That all adds up to substantial expense that drives up the cost of care for all of us. Just how much, though, is seldom tallied. So, the Washington Health Alliance, a nonprofit dedicated to making care safer and more affordable, decided to find out.

The group scoured the insurance claims from 1.3 million patients in Washington state who received one of 47 tests or services that medical experts have flagged as overused or unnecessary.

What the group found should cause both doctors, and their patients, to rethink that next referral. In a single year:

  • More than 600,000 patients underwent a treatment they didn’t need, treatments that collectively cost an estimated $282 million.
  • More than a third of the money spent on the 47 tests or services went to unnecessary care.
  • 3 in 4 annual cervical cancer screenings were performed on women who had adequate prior screenings – at a cost of $19 million.
  • About 85 percent of the lab tests to prep healthy patients for low-risk surgery were unnecessary — squandering about $86 million.
  • Needless annual heart tests on low-risk patients consumed $40 million.

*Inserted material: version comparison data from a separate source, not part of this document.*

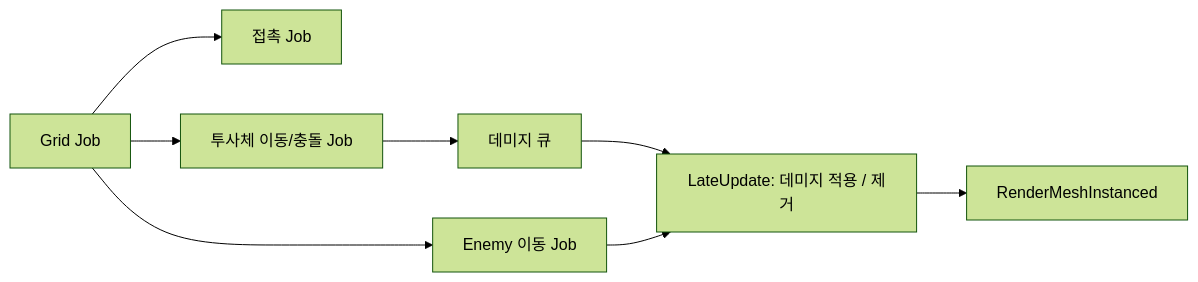
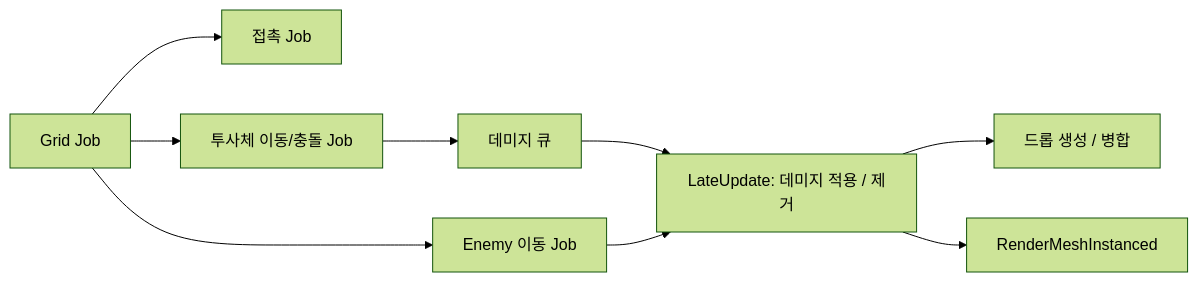
The diagram in README.md (lolisia/portfolio-01), drawn with Mermaid (forest theme) before and after one commit. The commit also changed other lines of this file and 31 other files, not shown here.

````diff
--- a/README.md
+++ b/README.md
@@ -49,10 +60,11 @@
 ```mermaid
 flowchart LR
     G[Grid Job] --> M[Enemy 이동 Job]
     G --> C[접촉 Job]
     G --> P[투사체 이동/충돌 Job]
     P --> Q[데미지 큐]
     Q --> D[LateUpdate: 데미지 적용 / 제거]
     M --> D
+    D --> K[드롭 생성 / 병합]
     D --> R[RenderMeshInstanced]
 ```
````
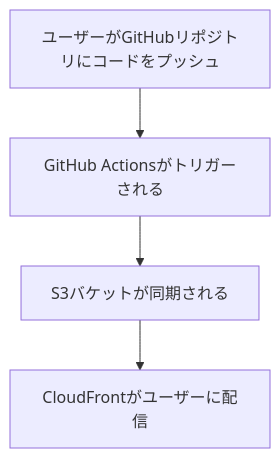
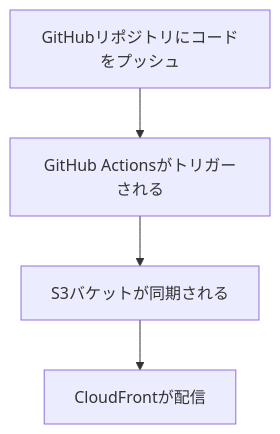
One commit to x24ken/obsidian changed the diagram in 01 - Feeling Notes/AWS YouTube Tutorial README.md. Above: the diagram before and after it, drawn with Mermaid. The commit also changed other lines of this file and 3 other files, not shown here.

````diff
--- a/01 - Feeling Notes/AWS YouTube Tutorial README.md
+++ b/01 - Feeling Notes/AWS YouTube Tutorial README.md
@@ -1,6 +3,6 @@
 ```mermaid
 graph TD
-    A[ユーザーがGitHubリポジトリにコードをプッシュ] --> B[GitHub Actionsがトリガーされる]
+    A[GitHubリポジトリにコードをプッシュ] --> B[GitHub Actionsがトリガーされる]
     B --> C[S3バケットが同期される]
-    C --> D[CloudFrontがユーザーに配信]
+    C --> D[CloudFrontが配信]
 ```
````
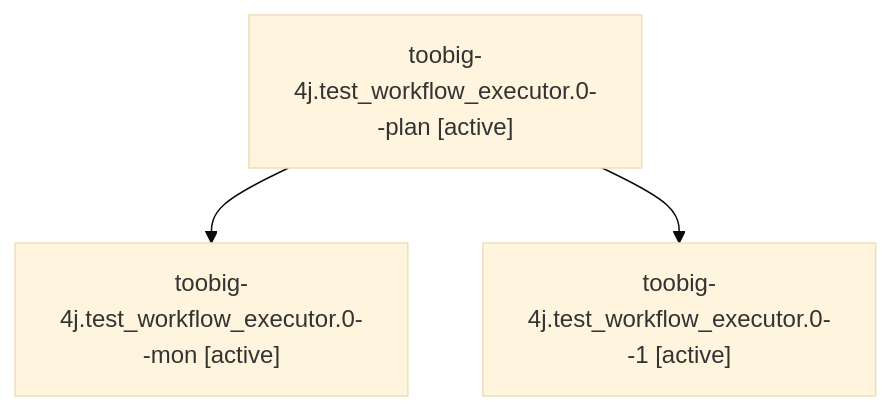
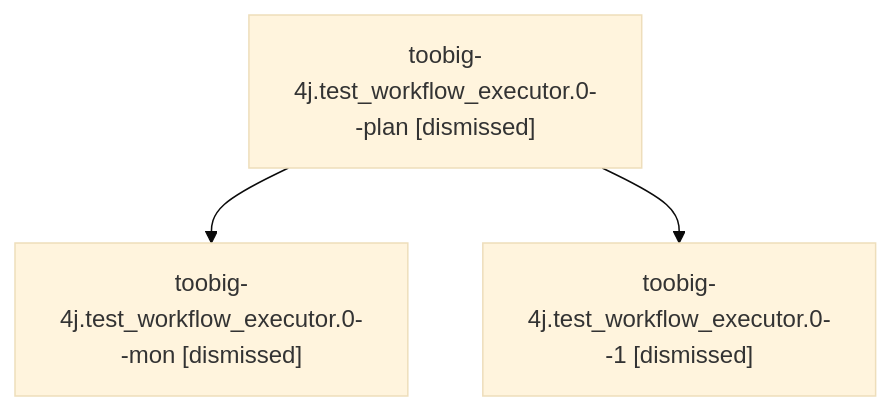
Before and after one commit to sase-org/sase--agents: the diagram in sessions/bbugyi200.athena.toobig-4j.test_workflow_executor.0.md, drawn with Mermaid (base theme). The commit also changed other lines of this file and 72 other files, not shown here.

````diff
--- a/sessions/bbugyi200.athena.toobig-4j.test_workflow_executor.0.md
+++ b/sessions/bbugyi200.athena.toobig-4j.test_workflow_executor.0.md
@@ -9,8 +9,8 @@
 ```mermaid
 flowchart TD
-  n0["toobig-4j.test_workflow_executor.0--plan [active]"]
-  n1["toobig-4j.test_workflow_executor.0--mon [active]"]
+  n0["toobig-4j.test_workflow_executor.0--plan [dismissed]"]
+  n1["toobig-4j.test_workflow_executor.0--mon [dismissed]"]
   n0 --> n1
-  n2["toobig-4j.test_workflow_executor.0--1 [active]"]
+  n2["toobig-4j.test_workflow_executor.0--1 [dismissed]"]
   n0 --> n2
 ```
````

Susie Dade, deputy director of the alliance and primary author of the report released Thursday, said almost half the care examined was wasteful. Much of it comprised the sort of low-cost, ubiquitous tests and treatments that don’t garner a second look. But “little things add up,” she said. “It’s easy for a single doctor and patient to say, ‘Why not do this test? What difference does it make?'”

ProPublica has spent the past year examining how the American health care system squanders money, often in ways that are overlooked by providers and patients alike. The waste is widespread – estimated at $765 billion a year by the National Academy of Medicine, about a fourth of all the money spent each year on health care.

The waste contributes to health care costs that have outpaced inflation for decades, making patients and employers desperate for relief. This week Amazon, Berkshire Hathaway and JPMorgan Chase rattled the industry by pledging to create their own venture to lower their health care costs.

Wasted spending isn’t hard to find once researchers — and reporters — look for it. An analysis in Virginia identified $586 million in wasted spending in a single year. Minnesota looked at fewer treatments and found about $55 million in unnecessary spending.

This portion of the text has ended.